Jason Rosenbaum | St. Louis Public Radio

Halfway through a 90-day initiative, the Missouri Highway Patrol has confiscated at least 20 illegal guns and made hundreds of arrests for outstanding warrants on Interstates 55 and 70 in St. Louis.

It’s the first time in modern history the patrol has deployed up to 30 troopers on interstate highways within the city of St. Louis for an extended period of time, Capt. John Hotz said. But watching the highways may be one of the few things state and federal government can do to help St. Louis bring down its crime rate, putting the onus primarily on St. Louis’ officers and citizens.
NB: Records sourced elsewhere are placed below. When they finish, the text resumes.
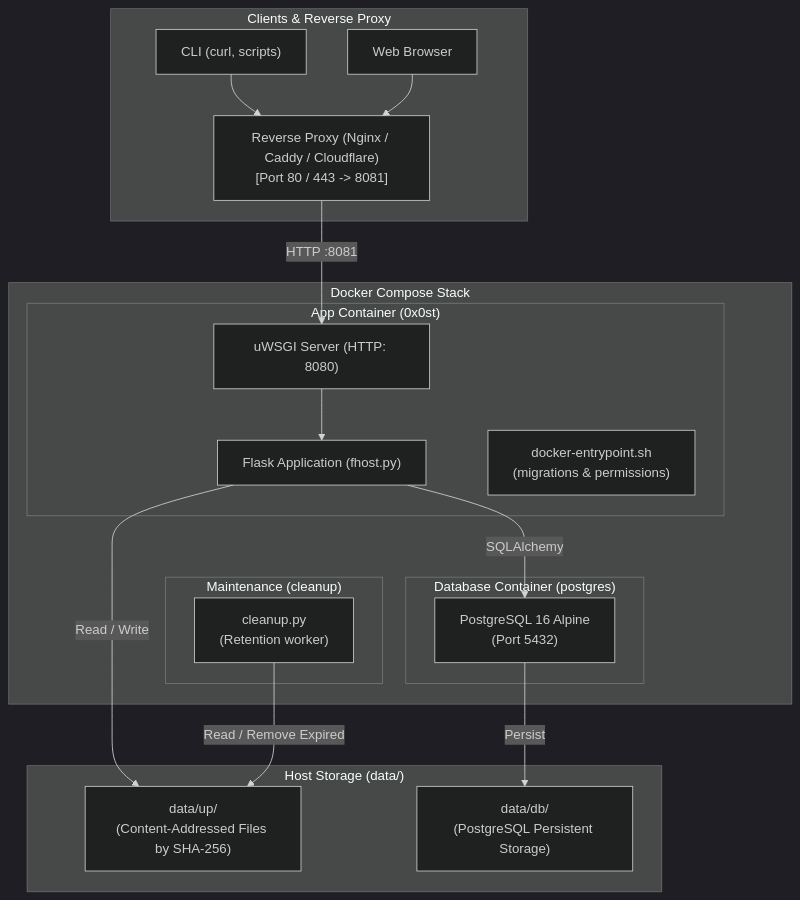
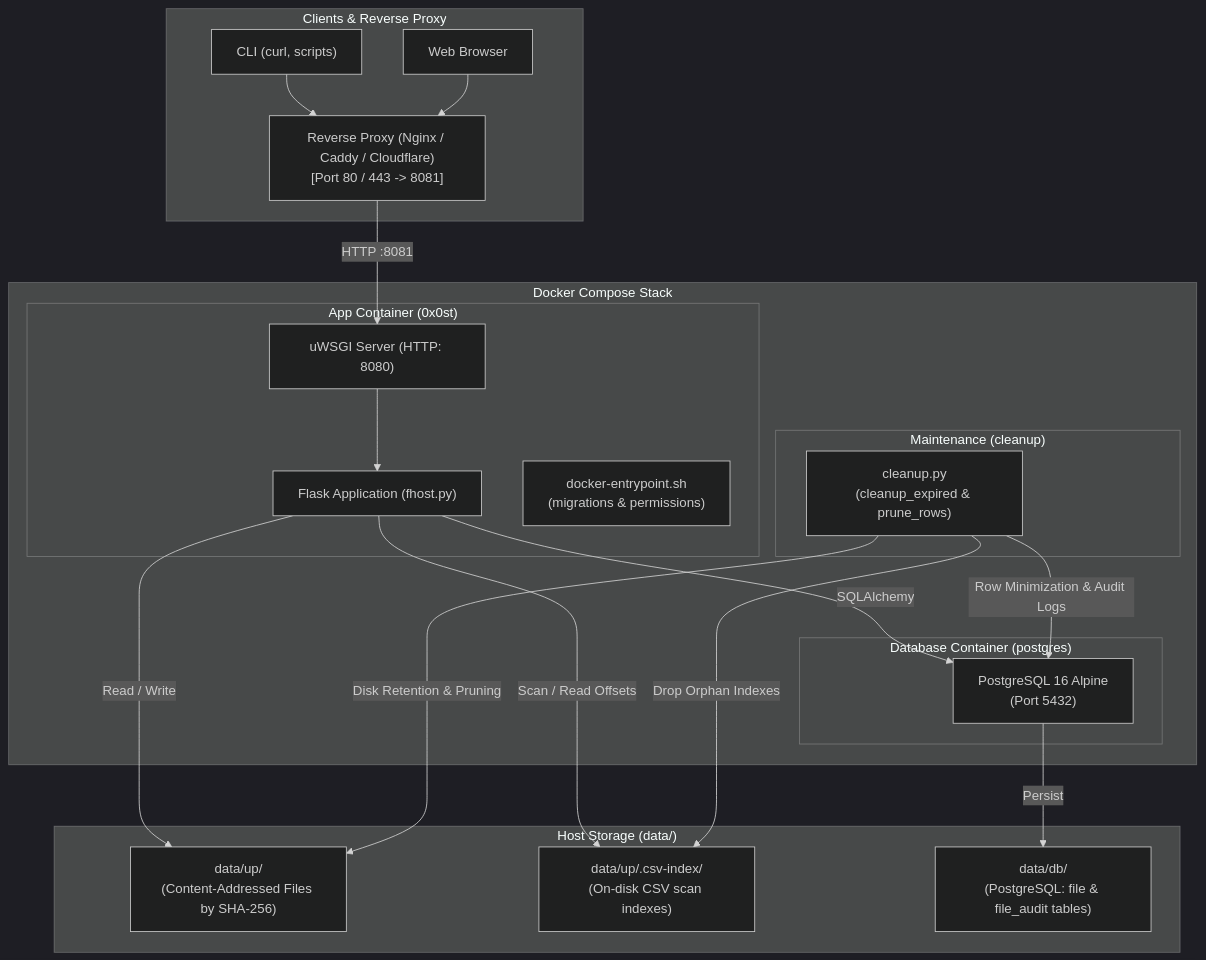
The first of 4 diagrams in docs/architecture.md (hattapauzi/0x0-dockerized), drawn with Mermaid (dark theme) before and after one commit. The commit also changed other lines of this file and 6 other files, not shown here.

````diff
--- a/docs/architecture.md
+++ b/docs/architecture.md
@@ -25,39 +26,43 @@
 ```mermaid
 flowchart TD
     subgraph ClientLayer["Clients & Reverse Proxy"]
         CLI["CLI (curl, scripts)"]
         BROWSER["Web Browser"]
         PROXY["Reverse Proxy (Nginx / Caddy / Cloudflare)\n[Port 80 / 443 -> 8081]"]
     end
 
     subgraph DockerCompose["Docker Compose Stack"]
         subgraph AppService["App Container (0x0st)"]
             UWSGI["uWSGI Server (HTTP: 8080)"]
             FLASK["Flask Application (fhost.py)"]
             ENTRY["docker-entrypoint.sh\n(migrations & permissions)"]
         end
 
         subgraph DbService["Database Container (postgres)"]
             PG["PostgreSQL 16 Alpine\n(Port 5432)"]
         end
 
         subgraph MaintenanceService["Maintenance (cleanup)"]
-            CLEAN["cleanup.py\n(Retention worker)"]
+        CLEAN["cleanup.py\n(cleanup_expired & prune_rows)"]
         end
     end
 
     subgraph HostStorage["Host Storage (data/)"]
         UP_DIR["data/up/\n(Content-Addressed Files by SHA-256)"]
-        DB_DIR["data/db/\n(PostgreSQL Persistent Storage)"]
+        INDEX_DIR["data/up/.csv-index/\n(On-disk CSV scan indexes)"]
+        DB_DIR["data/db/\n(PostgreSQL: file & file_audit tables)"]
     end
 
     CLI --> PROXY
     BROWSER --> PROXY
     PROXY -->|HTTP :8081| UWSGI
 
     UWSGI --> FLASK
     FLASK -->|SQLAlchemy| PG
     FLASK -->|Read / Write| UP_DIR
+    FLASK -->|Scan / Read Offsets| INDEX_DIR
     PG -->|Persist| DB_DIR
-    CLEAN -->|Read / Remove Expired| UP_DIR
+    CLEAN -->|Disk Retention & Pruning| UP_DIR
+    CLEAN -->|Drop Orphan Indexes| INDEX_DIR
+    CLEAN -->|Row Minimization & Audit Logs| PG
 ```
````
Amazon shipping center in Edwardsville
Jo Mannies|St. Louis Public Radio

St. Louis Mayor Lyda Krewson says the region is planning to make a “competitive bid” to bring Amazon’s second headquarters here.

The company said Thursday that it will spend more than $5 billion to build another headquarters in North America to house as many as 50,000 employees. It plans to stay in its sprawling Seattle headquarters and the new space will be "a full equal" of its current home, said founder and CEO Jeff Bezos.

St. Louis Mayor Lyda Krewson addresses the media on July 14, 2017.
File photo | Rachel Lippmann | St. Louis Public Radio

Though the timing of the verdict in the Jason Stockley case is unknown, Mayor Lyda Krewson called Tuesday for understanding and calm.

Krewson put out a video in which she said she doesn’t know when a judge will decide whether Stockley, a former St. Louis police officer, is guilty of murder in the 2011 shooting of Anthony Lamar Smith.

State Sen. Jamilah Nasheed holds up a petition at a rally at Urban Chestnut Brewing Company on Monday. Raise Up Missouri is gathering signatures to put a statewide $12 an hour initiative on the ballot. Aug. 28, 2017
File photo I Carolina Hidalgo | St. Louis Public Radio

Updated at 4:30 p.m. with details from rally — Several elected officials across Missouri endorsed an effort Monday to raise the state's minimum wage. Their backing came the same day that St. Louis' $10-an-hour minimum wage, in effect since May 5, dropped to $7.70 an hour due to a new state law. 

City of St. Louis

St. Louis Mayor Lyda Krewson picked one of her former aldermanic colleagues to serve as the city’s chief record keeper.

Krewson is appointing Alderwoman Dionne Flowers to head the Office of the Register. That appointed officeholder is responsible for maintaining the city’s official records, as well as certifying city elections. 

Flowers represented the 2nd Ward, which takes in six neighborhoods in north St. Louis. She was first elected to her aldermanic seat in 1999.

Alderwoman Pamela Boyd, D-27th Ward, August 2017
Carolina Hidalgo | St. Louis Public Radio

On the latest episode of Politically Speaking, St. Louis Public Radio’s Jason Rosenbaum and Jo Mannies welcome St. Louis Alderwoman Pamela Boyd to the show for the first time.

Pages